Task to carry out: Restate all the lines below word for word, but omit the pictures.

:: Data shown

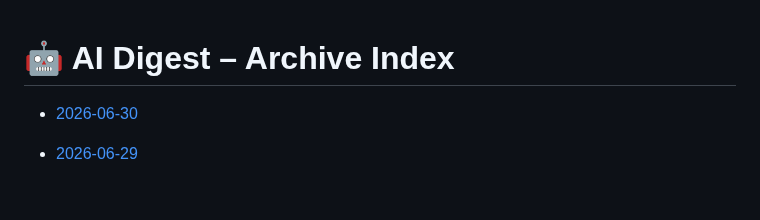
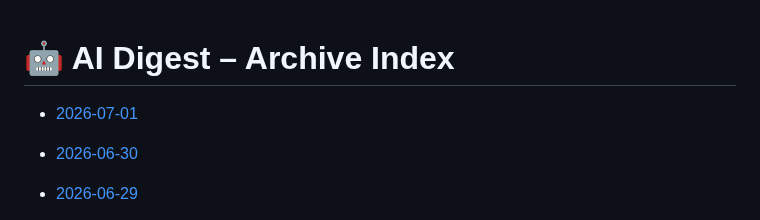
Before and after one commit to zeshengzong/aidigest, a Markdown page: DIGEST.md, the part around the change. Drawn GitHub-style; blank space fills up the shorter version.

Commit message:
📰 AI Digest for 2026-07-01

```diff
--- a/DIGEST.md
+++ b/DIGEST.md
@@ -1,4 +1,6 @@
 # 🤖 AI Digest – Archive Index
+
+- [2026-07-01](archives/2026-07-01.md)
 
 - [2026-06-30](archives/2026-06-30.md)
 
```
Also changed, not shown: archives/2026-07-01.md (added, +123 -0 lines).
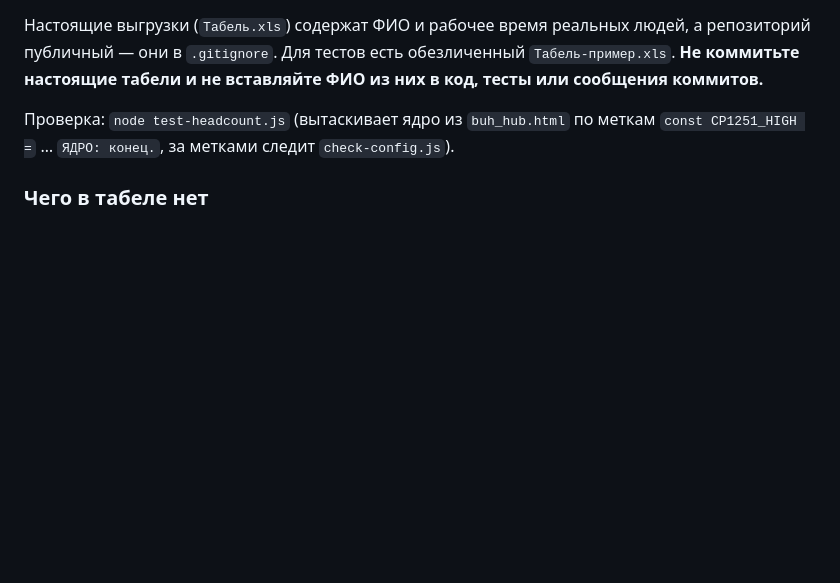
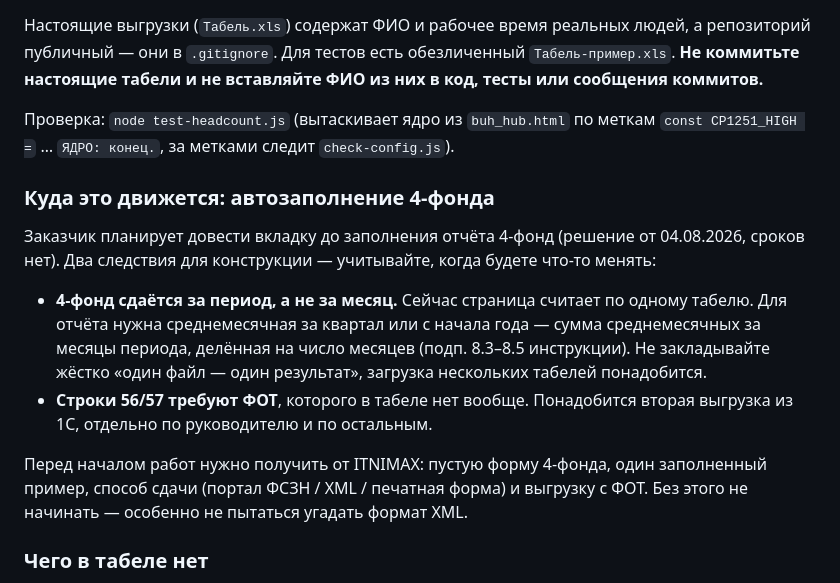
Before and after one commit to NikChyv/zarplata-calc, a Markdown page: CLAUDE.md, the part around the change. Drawn GitHub-style; blank space fills up the shorter version.

Commit message:
CLAUDE.md: следующий шаг — автозаполнение 4-фонда
Записаны два следствия для конструкции: отчёт сдаётся за период, а не
за месяц (понадобится загрузка нескольких табелей), и строкам 56/57
нужен ФОТ, которого в табеле нет.

Co-Authored-By: Claude Opus 5 <noreply@anthropic.com>

```diff
--- a/CLAUDE.md
+++ b/CLAUDE.md
@@ -140,6 +140,22 @@ CODEPAGE, таблица перекодировки собрана арифме
 Проверка: `node test-headcount.js` (вытаскивает ядро из `buh_hub.html` по меткам
 `const CP1251_HIGH =` … `ЯДРО: конец.`, за метками следит `check-config.js`).
 
+### Куда это движется: автозаполнение 4-фонда
+
+Заказчик планирует довести вкладку до заполнения отчёта 4-фонд (решение от 04.08.2026,
+сроков нет). Два следствия для конструкции — учитывайте, когда будете что-то менять:
+
+- **4-фонд сдаётся за период, а не за месяц.** Сейчас страница считает по одному табелю.
+  Для отчёта нужна среднемесячная за квартал или с начала года — сумма среднемесячных за
+  месяцы периода, делённая на число месяцев (подп. 8.3–8.5 инструкции). Не закладывайте
+  жёстко «один файл — один результат», загрузка нескольких табелей понадобится.
+- **Строки 56/57 требуют ФОТ**, которого в табеле нет вообще. Понадобится вторая выгрузка
+  из 1С, отдельно по руководителю и по остальным.
+
+Перед началом работ нужно получить от ITNIMAX: пустую форму 4-фонда, один заполненный пример,
+способ сдачи (портал ФСЗН / XML / печатная форма) и выгрузку с ФОТ. Без этого не начинать —
+особенно не пытаться угадать формат XML.
+
 ### Чего в табеле нет
 
 Признака «неполное время по закону» (беременные, родитель ребёнка до 14 лет, инвалиды —
```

::::

Answer to this problem:
Before and after one commit to zeshengzong/aidigest, a Markdown page: DIGEST.md, the part around the change. Drawn GitHub-style; blank space fills up the shorter version.

Commit message:
📰 AI Digest for 2026-07-01

```diff
--- a/DIGEST.md
+++ b/DIGEST.md
@@ -1,4 +1,6 @@
 # 🤖 AI Digest – Archive Index
+
+- [2026-07-01](archives/2026-07-01.md)
 
 - [2026-06-30](archives/2026-06-30.md)
 
```
Also changed, not shown: archives/2026-07-01.md (added, +123 -0 lines).
Before and after one commit to NikChyv/zarplata-calc, a Markdown page: CLAUDE.md, the part around the change. Drawn GitHub-style; blank space fills up the shorter version.

Commit message:
CLAUDE.md: следующий шаг — автозаполнение 4-фонда
Записаны два следствия для конструкции: отчёт сдаётся за период, а не
за месяц (понадобится загрузка нескольких табелей), и строкам 56/57
нужен ФОТ, которого в табеле нет.

Co-Authored-By: Claude Opus 5 <noreply@anthropic.com>

```diff
--- a/CLAUDE.md
+++ b/CLAUDE.md
@@ -140,6 +140,22 @@ CODEPAGE, таблица перекодировки собрана арифме
 Проверка: `node test-headcount.js` (вытаскивает ядро из `buh_hub.html` по меткам
 `const CP1251_HIGH =` … `ЯДРО: конец.`, за метками следит `check-config.js`).
 
+### Куда это движется: автозаполнение 4-фонда
+
+Заказчик планирует довести вкладку до заполнения отчёта 4-фонд (решение от 04.08.2026,
+сроков нет). Два следствия для конструкции — учитывайте, когда будете что-то менять:
+
+- **4-фонд сдаётся за период, а не за месяц.** Сейчас страница считает по одному табелю.
+  Для отчёта нужна среднемесячная за квартал или с начала года — сумма среднемесячных за
+  месяцы периода, делённая на число месяцев (подп. 8.3–8.5 инструкции). Не закладывайте
+  жёстко «один файл — один результат», загрузка нескольких табелей понадобится.
+- **Строки 56/57 требуют ФОТ**, которого в табеле нет вообще. Понадобится вторая выгрузка
+  из 1С, отдельно по руководителю и по остальным.
+
+Перед началом работ нужно получить от ITNIMAX: пустую форму 4-фонда, один заполненный пример,
+способ сдачи (портал ФСЗН / XML / печатная форма) и выгрузку с ФОТ. Без этого не начинать —
+особенно не пытаться угадать формат XML.
+
 ### Чего в табеле нет
 
 Признака «неполное время по закону» (беременные, родитель ребёнка до 14 лет, инвалиды —
```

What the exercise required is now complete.